Teyata’s voice sounded loud and fuzzy, as if underwater. He stirred and opened his eyes, conscious of moisture on his being; his goggles beside him. Slipping them back on, he got to his feet, swaying as Teyata collided with him in a crushing embrace.
“I couldn’t wake you up,” she said.
“Did I faint?”
“You’ve been asleep since the sun was there to there.”
Brad followed her arm; about three hours by his estimation.
“What happened?” he asked himself.
He went to pick up his pack, then tossed it into the fountain as a familiar odour filled his senses once again, making him reel. Coughing and spluttering, a moment she turned to retrieve his pack. The fiery red plant and an assortment of others floated on the water.
To his horror, Teyata leapt onto the edge of the fountain and retrieved Brad’s pack. Her nostrils quivered a bit, but apart from that, she suffered no ill effects. Brad, curious, crept closer to the floating plants, sniffed, then inhaled deeply. Apparently, the water had neutralised the effects. He began to rationalise the phenomenon, quickly coming to one conclusion.
“It was gas,” he said in awestruck whisper.
Teyata bounded beside him.
“It’s… ” he stopped himself, remembering to make the explanation simple. “A type of poisonous air. If you breathe it in; you die. That’s how the old world was killed.”
“How did the gas come?” asked Teyata, echoing his own unasked question.
Brad’s eyes flickered from one floating plant to the other.
“It must’ve been a mixture of saps. Two of those plants mixed together make the gas.”
He took up two of the plants; a different one in each hand, and wondered what other effects he could make?
“We’ve got to stay here for a few days,” he said.
“It’s a good place to sleep,” Teyata agreed.
When Teyata said “sleep,” she meant a safe place to make camp. Brad noted the animal droppings near the fountain and the high roof of the shopping centre. After dark, creatures would come to the fountain to drink, making for easy hunting, and they could sleep high away from predators.
“But we’re going to need longer than a few days,” said Teyata.
“Ok, let’s go inside.”
They mounted the last of the steps together and approached the glass doors. It opened automatically as they entered into the coolness of its still functioning air conditioning. The centre’s polished floor echoed with their footsteps as Brad approached the automated directory.
He paused about to dab at the screen.
“Would you like to do this?”

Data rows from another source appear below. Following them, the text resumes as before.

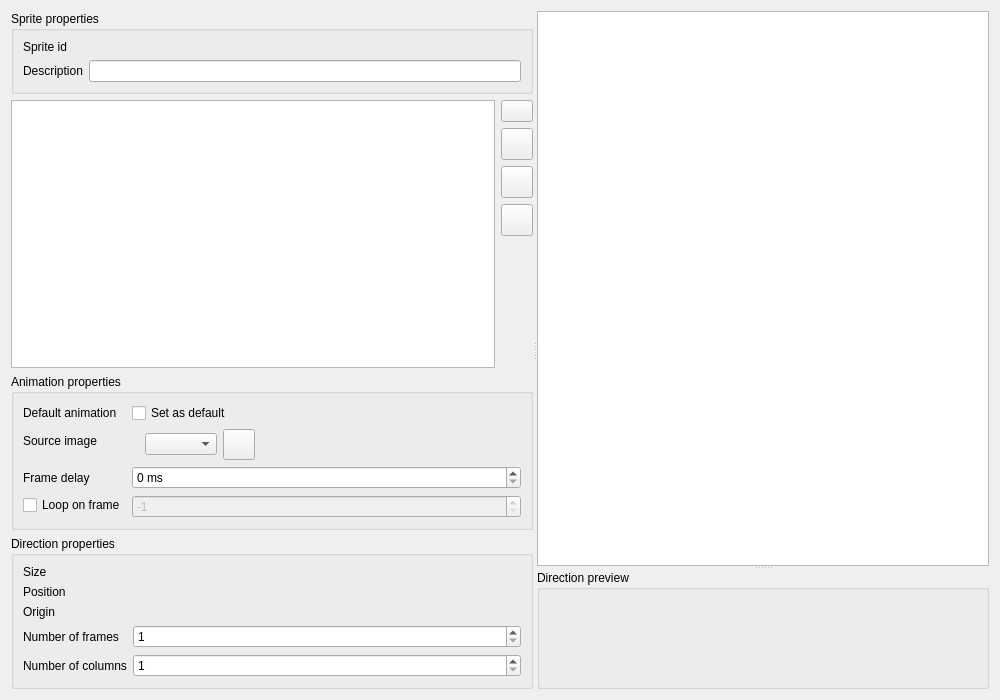
solarus-games/solarus-quest-editor, file src/gui/sprite_editor.ui: the form before one commit.
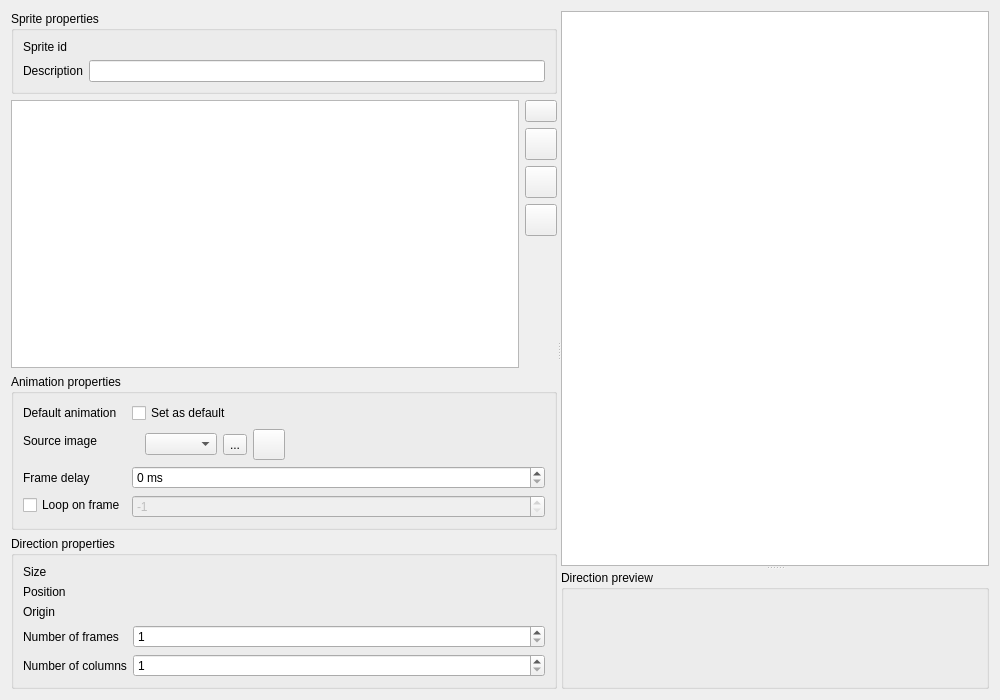
The form after the commit. Icons and pictures are not drawn. Custom widgets are drawn as their Qt base class.

Commit message: Add a button to reload the image in sprite editor. Fix #50.

What changed in the file:
```diff
--- a/src/gui/sprite_editor.ui
+++ b/src/gui/sprite_editor.ui
@@ -305,6 +305,26 @@
                  </property>
                 </widget>
                </item>
+               <item>
+                <widget class="QToolButton" name="src_image_refresh_button">
+                 <property name="toolTip">
+                  <string>Refresh image</string>
+                 </property>
+                 <property name="text">
+                  <string>...</string>
+                 </property>
+                 <property name="icon">
+                  <iconset resource="../../resources/images.qrc">
+                   <normaloff>:/images/icon_refresh.png</normaloff>:/images/icon_refresh.png</iconset>
+                 </property>
+                 <property name="iconSize">
+                  <size>
+                   <width>24</width>
+                   <height>24</height>
+                  </size>
+                 </property>
+                </widget>
+               </item>
                <item>
                 <widget class="QToolButton" name="src_image_button">
                  <property name="toolTip">
```
The commit also changes 2 other files.
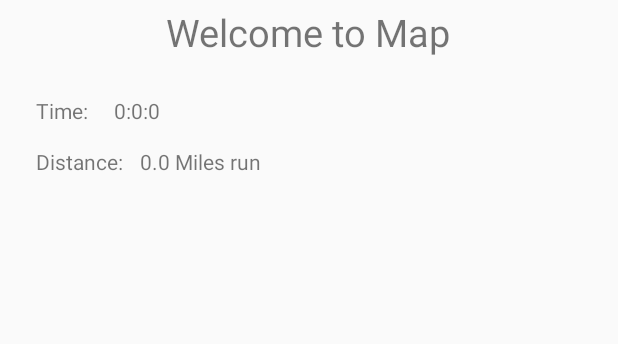
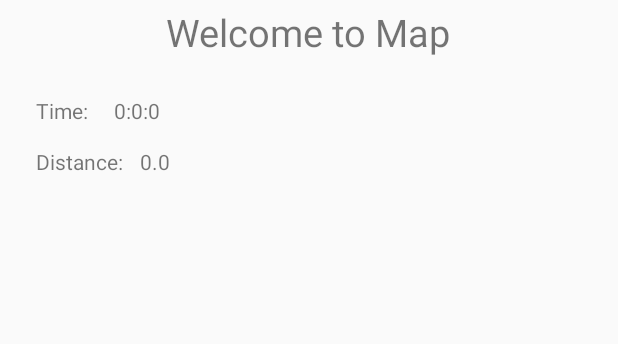
Before and after one commit to StringerKent/BFG, an Android app: the layout fragment_map.xml on its own in the app's theme, with its tools: preview values and no code run, on a phone screen of 412 x 824 dp. Shown: the top 344 px of the screen. Run offline under Robolectric (Android 15) with nearby library versions, the phone set to English and light mode, and no system bars.

Commit message:
map improvements

```diff
--- a/BFG/app/src/main/res/layout/fragment_map.xml
+++ b/BFG/app/src/main/res/layout/fragment_map.xml
@@ -72,7 +72,7 @@
         android:layout_marginStart="69dp"
         android:layout_marginTop="98dp"
         android:layout_marginEnd="132dp"
-        android:text="0.0 Miles run" />
+        android:text="0.0" />
 
     <TextView
         android:id="@+id/distanceRun"
```
Also changed, not shown: BFG/app/src/main/java/com/example/kentstringer/bfg/FragmentMap.java (+12 -10 lines).
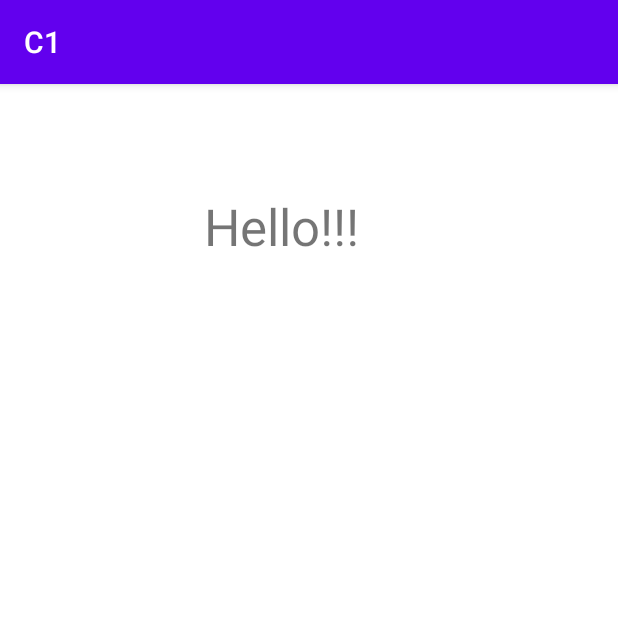
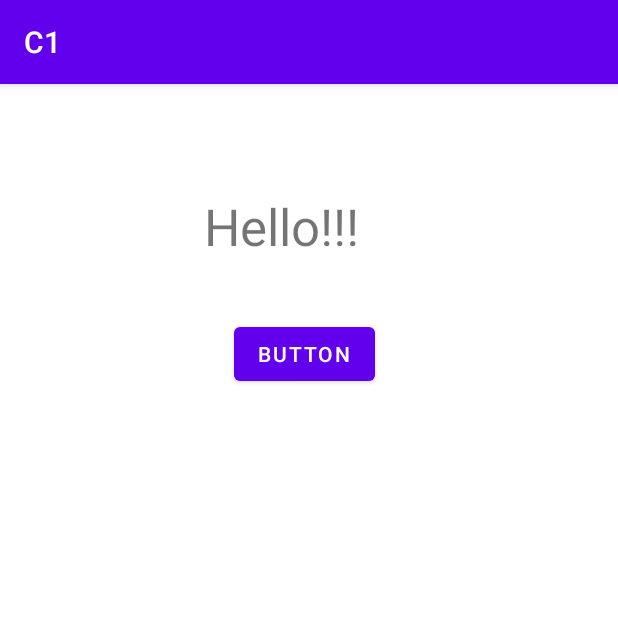
Before and after one commit to C10910324/C1, an Android app: the screen it shows after launch (MainActivity), on a phone screen of 412 x 824 dp, the top half of it. Run offline under Robolectric (Android 15) with nearby library versions, the phone set to English and light mode, and no system bars.

Commit message:
Button Done
完成按鈕功能
federgrege

```diff
--- a/app/src/main/java/com/example/c1/MainActivity.kt
+++ b/app/src/main/java/com/example/c1/MainActivity.kt
@@ -2,6 +2,7 @@ package com.example.c1
 
 import androidx.appcompat.app.AppCompatActivity
 import android.os.Bundle
+import android.widget.Button
 import android.widget.TextView
 
 class MainActivity : AppCompatActivity() {
@@ -12,6 +13,8 @@ class MainActivity : AppCompatActivity() {
         var myT1: TextView = findViewById(R.id.textView1)
         myT1.text="Hello!!!"
 
+        var btn1 = findViewById<Button>(R.id.button1)
+
 
     }
 }
--- a/app/src/main/res/layout/activity_main.xml
+++ b/app/src/main/res/layout/activity_main.xml
@@ -16,4 +16,14 @@
         android:textSize="34sp"
         app:layout_constraintStart_toStartOf="parent"
         app:layout_constraintTop_toTopOf="parent" />
+
+    <Button
+        android:id="@+id/button1"
+        android:layout_width="wrap_content"
+        android:layout_height="wrap_content"
+        android:layout_marginStart="156dp"
+        android:layout_marginTop="156dp"
+        android:text="Button"
+        app:layout_constraintStart_toStartOf="parent"
+        app:layout_constraintTop_toTopOf="parent" />
 </androidx.constraintlayout.widget.ConstraintLayout>
```
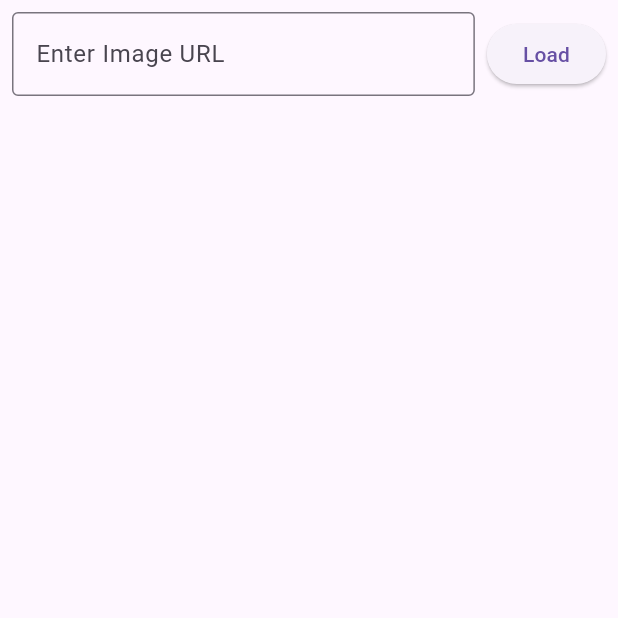
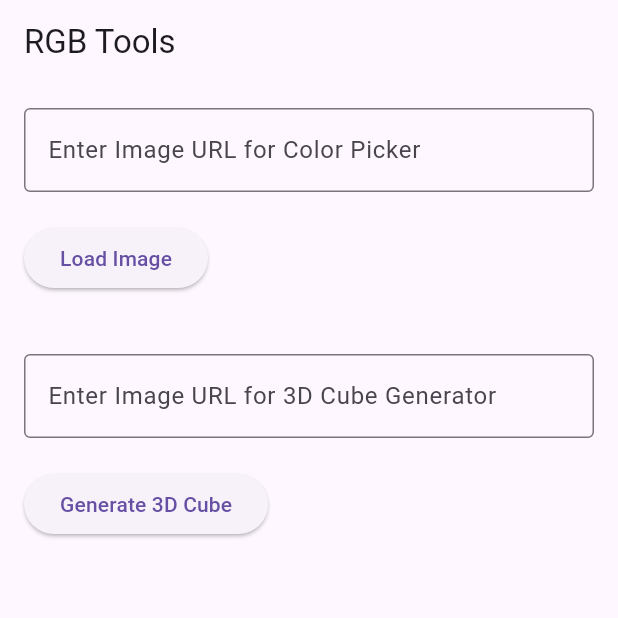
Before and after one commit to AmamulHaq/RGBPAGE, a Flutter app: the screen it shows after launch, on a phone screen of 412 x 824 dp, the top half of it. Run offline on Flutter 3.47's test engine with Material 3 defaults, Android fonts, the light colour scheme and no system bars; missing offline and left inert: dart:html, dart:ui_web.

Commit message:
this is updated page2

```diff
--- a/page2/lib/main.dart
+++ b/page2/lib/main.dart
@@ -1,5 +1,7 @@
 import 'package:flutter/material.dart';
 import 'dart:convert';
+import 'dart:html' as html;
+import 'dart:ui_web' as ui;
 import 'package:http/http.dart' as http;
 
 void main() {
@@ -12,49 +14,74 @@
   @override
   Widget build(BuildContext context) {
     return MaterialApp(
-      title: 'RGB Color Picker',
+      title: 'RGB Tools',
       theme: ThemeData(
         primarySwatch: Colors.blue,
       ),
-      home: const ImageColorPicker(),
+      home: const MainPage(),
     );
   }
 }
 
-class ImageColorPicker extends StatefulWidget {
-  const ImageColorPicker({Key? key}) : super(key: key);
+class MainPage extends StatefulWidget {
+  const MainPage({Key? key}) : super(key: key);
 
   @override
-  _ImageColorPickerState createState() => _ImageColorPickerState();
+  _MainPageState createState() => _MainPageState();
 }
 
-class _ImageColorPickerState extends State<ImageColorPicker> {
-  final TextEditingController _urlController = TextEditingController();
+class _MainPageState extends State<MainPage> {
+  final TextEditingController _imageUrlController = TextEditingController();
+  final TextEditingController _cubeUrlController = TextEditingController();
   bool _imageLoaded = false;
   bool _loading = false;
-  String _imageUrl = '';
   String? _imageBase64;
-  Map<String, dynamic>? _hoveredPixelInfo;
   String? _errorMessage;
-  Offset? _pointerPosition;
+  String? _colorSample;
+  String? _rgbDetails;
+  String? _hexDetails;
+  String? _positionDetails;
+  String? _iframeId;
+  String? _iframeUrl;
+  bool _showIframe = false;
+
+  @override
+  void initState() {
+    super.initState();
+    _iframeId = 'webview-${DateTime.now().millisecondsSinceEpoch}';
+    ui.platformViewRegistry.registerViewFactory(
+      _iframeId!,
+      (int viewId) {
+        final iframe = html.IFrameElement()
+          ..style.border = 'none'
+          ..style.height = '100%'
+          ..style.width = '100%'
+          ..allowFullscreen = true
+          ..allow =
+              'accelerometer; autoplay; encrypted-media; gyroscope; picture-in-picture'
+          ..setAttribute('sandbox', 'allow-scripts allow-same-origin');
+
+        if (_iframeUrl != null) {
+          iframe.src = _iframeUrl!;
+        }
+        return iframe;
+      },
+    );
+  }
 
   // Load the image from the backend
   Future<void> _loadImage() async {
     setState(() {
-      _imageUrl = _urlController.text.trim();
       _loading = true;
       _errorMessage = null;
     });
 
+    try {
       final response = await http.post(
-      Uri.parse('http://127.0.0.1:5000/load_image'),
+        Uri.parse('http://127.0.0.1:5001/load_image'),
         headers: {'Content-Type': 'application/json'},
-      body: jsonEncode({'url': _imageUrl}),
+        body: jsonEncode({'url': _imageUrlController.text.trim()}),
       );
-
-    setState(() {
-      _loading = false;
-    });
 
       if (response.statusCode == 200) {
         setState(() {
@@ -66,111 +93,150 @@
           _errorMessage = 'Failed to load image: ${response.body}';
         });
       }
+    } catch (e) {
+      setState(() {
+        _errorMessage = 'Error loading image: $e';
+      });
+    } finally {
+      setState(() {
+        _loading = false;
+      });
+    }
   }
 
-  // Fetch pixel information from the backend
-  Future<void> _fetchPixelInfo(Offset localPosition) async {
-    final box = context.findRenderObject() as RenderBox?;
-    if (box != null) {
-      final offset = box.globalToLocal(localPosition);
-
-      // Map pointer position to a 258x258 container
-      final x = offset.dx.clamp(0, 258);
-      final y = offset.dy.clamp(0, 258);
-
-      // Send clamped coordinates to the backend
+  // Function to handle hover over image for RGB and Hex details
+  void _handleHover(int x, int y) async {
     final response = await http.post(
-        Uri.parse('http://127.0.0.1:5000/get_pixel_info'),
+      Uri.parse('http://127.0.0.1:5001/get_pixel_info'),
       headers: {'Content-Type': 'application/json'},
-        body: jsonEncode({'x': x.toInt(), 'y': y.toInt()}),
+      body: jsonEncode({'x': x, 'y': y}),
     );
 
     if (response.statusCode == 200) {
+      final data = jsonDecode(response.body);
       setState(() {
-          _hoveredPixelInfo = jsonDecode(response.body);
+        _colorSample =
+            data['hex']; // colorSample can be used for the color display box
+        _rgbDetails = 'RGB(${data['r']}, ${data['g']}, ${data['b']})';
+        _hexDetails = 'Hex: ${data['hex']}';
+        _positionDetails = 'Position: ($x, $y)';
+      });
+    }
+  }
+
+  // Generate 3D Cube
+  Future<void> _generateCube() async {
+    final imageUrl = _cubeUrlController.text.trim();
+    if (imageUrl.isEmpty) {
+      ScaffoldMessenger.of(context).showSnackBar(
+        const SnackBar(content: Text('Please enter a valid image URL')),
+      );
+      return;
+    }
+
+    setState(() {
+      _showIframe = false;
+      _errorMessage = null;
+    });
+
+    try {
+      final response = await http.post(
+        Uri.parse('http://127.0.0.1:5000/generate_cube'),
+        headers: {'Content-Type': 'application/json'},
+        body: json.encode({'imageUrl': imageUrl}),
+      );
+
+      if (response.statusCode == 200) {
+        final responseBody = json.decode(response.body);
+        final htmlBase64 = responseBody['cubeHtml'];
+
+        if (htmlBase64 != null && htmlBase64 is String) {
+          final decodedHtml = utf8.decode(base64Decode(htmlBase64));
+          final blob = html.Blob([decodedHtml], 'text/html');
+          final url = html.Url.createObjectUrlFromBlob(blob);
+
+          setState(() {
+            _iframeUrl = url;
+            _showIframe = true;
           });
         } else {
           setState(() {
-          _hoveredPixelInfo = null;
-          _errorMessage = 'Failed to fetch pixel info: ${response.body}';
+            _errorMessage = 'Invalid response format from the server.';
           });
         }
+      } else {
+        setState(() {
+          _errorMessage = 'Failed to generate cube: ${response.body}';
+        });
+      }
+    } catch (e) {
+      setState(() {
+        _errorMessage = 'Error: $e';
+      });
     }
   }
 
   @override
   Widget build(BuildContext context) {
     return Scaffold(
+      appBar: AppBar(title: const Text('RGB Tools')),
       body: SingleChildScrollView(
-        padding: const EdgeInsets.all(8.0),
+        padding: const EdgeInsets.all(16.0),
         child: Column(
           crossAxisAlignment: CrossAxisAlignment.start,
           children: [
-            Row(
-              children: [
-                Expanded(
+            // Image Color Picker Section
+            Padding(
+              padding: const EdgeInsets.only(bottom: 20),
               child: TextField(
-                    controller: _urlController,
+                controller: _imageUrlController,
                 decoration: const InputDecoration(
                   border: OutlineInputBorder(),
-                      labelText: 'Enter Image URL',
+                  labelText: 'Enter Image URL for Color Picker',
                 ),
               ),
             ),
-                const SizedBox(width: 8),
             ElevatedButton(
               onPressed: _loadImage,
               child: _loading
-                      ? const CircularProgressIndicator(
-                          strokeWidth: 2,
-                          valueColor: AlwaysStoppedAnimation<Color>(Colors.white),
-                        )
-                      : const Text('Load'),
-                ),
-              ],
+                  ? const CircularProgressIndicator()
+                  : const Text('Load Image'),
             ),
             if (_errorMessage != null)
               Padding(
-                padding: const EdgeInsets.all(8.0),
-                child: Text(
-                  _errorMessage!,
-                  style: const TextStyle(color: Colors.red),
+                padding: const EdgeInsets.symmetric(vertical: 8.0),
+                child: Text(_errorMessage!,
+                    style: const TextStyle(color: Colors.red)),
               ),
-              ),
-            const SizedBox(height: 8),
             if (_imageLoaded)
-              GestureDetector(
+              MouseRegion(
+                onEnter: (_) {
+                  _handleHover(128, 128); // Example hover at (128, 128)
+                },
+                child: GestureDetector(
                   onPanUpdate: (details) {
                     setState(() {
-                    _pointerPosition = details.localPosition;
+                      _handleHover(details.localPosition.dx.toInt(),
+                          details.localPosition.dy.toInt());
                     });
-                  _fetchPixelInfo(details.localPosition);
                   },
-                child: Container(
-                  width: 258,
-                  height: 258,
-                  decoration: BoxDecoration(
-                    border: Border.all(color: Colors.black, width: 2),
-                    color: Colors.white,
-                  ),
-                  child: Center(
                   child: Container(
                     width: 256,
                     height: 256,
                     decoration: BoxDecoration(
-                        border: Border.all(color: Colors.black, width: 1),
-                        image: _imageBase64 != null
-                            ? DecorationImage(
+                      image: DecorationImage(
                         image: MemoryImage(base64Decode(_imageBase64!)),
                         fit: BoxFit.cover,
-                              )
-                            : null,
                       ),
                     ),
                   ),
                 ),
               ),
-            if (_hoveredPixelInfo != null)
+
+            const SizedBox(height: 20),
+
+            // Color Details Section
+            if (_colorSample != null)
               Padding(
                 padding: const EdgeInsets.symmetric(vertical: 8.0),
                 child: Container(
@@ -187,15 +253,15 @@
                         crossAxisAlignment: CrossAxisAlignment.start,
                         children: [
                           Text(
-                            'Position: (${_hoveredPixelInfo!['x']}, ${_hoveredPixelInfo!['y']})',
+                            _positionDetails ?? 'Position: N/A',
                             style: const TextStyle(fontSize: 12),
                           ),
                           Text(
-                            'RGB: (${_hoveredPixelInfo!['r']}, ${_hoveredPixelInfo!['g']}, ${_hoveredPixelInfo!['b']})',
+                            _rgbDetails ?? 'RGB: N/A',
                             style: const TextStyle(fontSize: 12),
                           ),
                           Text(
-                            'Hex: ${_hoveredPixelInfo!['hex']}',
+                            _hexDetails ?? 'Hex: N/A',
                             style: const TextStyle(fontSize: 12),
                           ),
                         ],
@@ -204,12 +270,10 @@
                         width: 40,
                         height: 40,
                         decoration: BoxDecoration(
-                          color: Color.fromRGBO(
-                            _hoveredPixelInfo!['r'],
-                            _hoveredPixelInfo!['g'],
-                            _hoveredPixelInfo!['b'],
-                            1.0,
-                          ),
+                          color: _colorSample != null
+                              ? Color(int.parse(
+                                  _colorSample!.replaceFirst('#', '0xff')))
+                              : Colors.transparent,
                           border: Border.all(color: Colors.black),
                           borderRadius: BorderRadius.circular(5),
                         ),
@@ -218,6 +282,38 @@
                   ),
                 ),
               ),
+
+            const SizedBox(height: 20),
+
+            // 3D Cube Generator Section
+            Padding(
+              padding: const EdgeInsets.only(bottom: 20),
+              child: TextField(
+                controller: _cubeUrlController,
+                decoration: const InputDecoration(
+                  labelText: 'Enter Image URL for 3D Cube Generator',
+                  border: OutlineInputBorder(),
+                ),
+              ),
+            ),
+            ElevatedButton(
+              onPressed: _generateCube,
+              child: _loading
+                  ? const CircularProgressIndicator()
+                  : const Text('Generate 3D Cube'),
+            ),
+            if (_errorMessage != null)
+              Padding(
+                padding: const EdgeInsets.symmetric(vertical: 8.0),
+                child: Text(_errorMessage!,
+                    style: const TextStyle(color: Colors.red)),
+              ),
+            if (_showIframe)
+              SizedBox(
+                width: 256,
+                height: 256,
+                child: HtmlElementView(viewType: _iframeId!),
+              ),
           ],
         ),
       ),
--- a/page2/pubspec.yaml
+++ b/page2/pubspec.yaml
@@ -11,7 +11,7 @@ dependencies:
   flutter:
     sdk: flutter
   flutter_html: ^3.0.0-beta.2
-  http: ^1.1.0
+  http: ^1.2.2
   webview_flutter: ^4.2.2
   cupertino_icons: ^1.0.8
   url_launcher: ^6.3.1
```
Also changed, not shown: 2 other files. Lines whose indentation alone changed are shown as unchanged.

“What do I do?” Teyata asked, taking a step closer.
“Can you spell ‘army”‘
“Then tap in the letters.”
No listing came the screen’s response.
“Now add ‘surplus,”‘ said Brad.
A shop highlighted on the third level – Ben’s surplus.
Before he could spot the shop, Teyata pointed.
“Is that the one?”
Brad zoomed in on his telescopic lens, spying ex-military camping goods in the shop window.
“Yeah, that’s the one,” he said, already running up the escalators.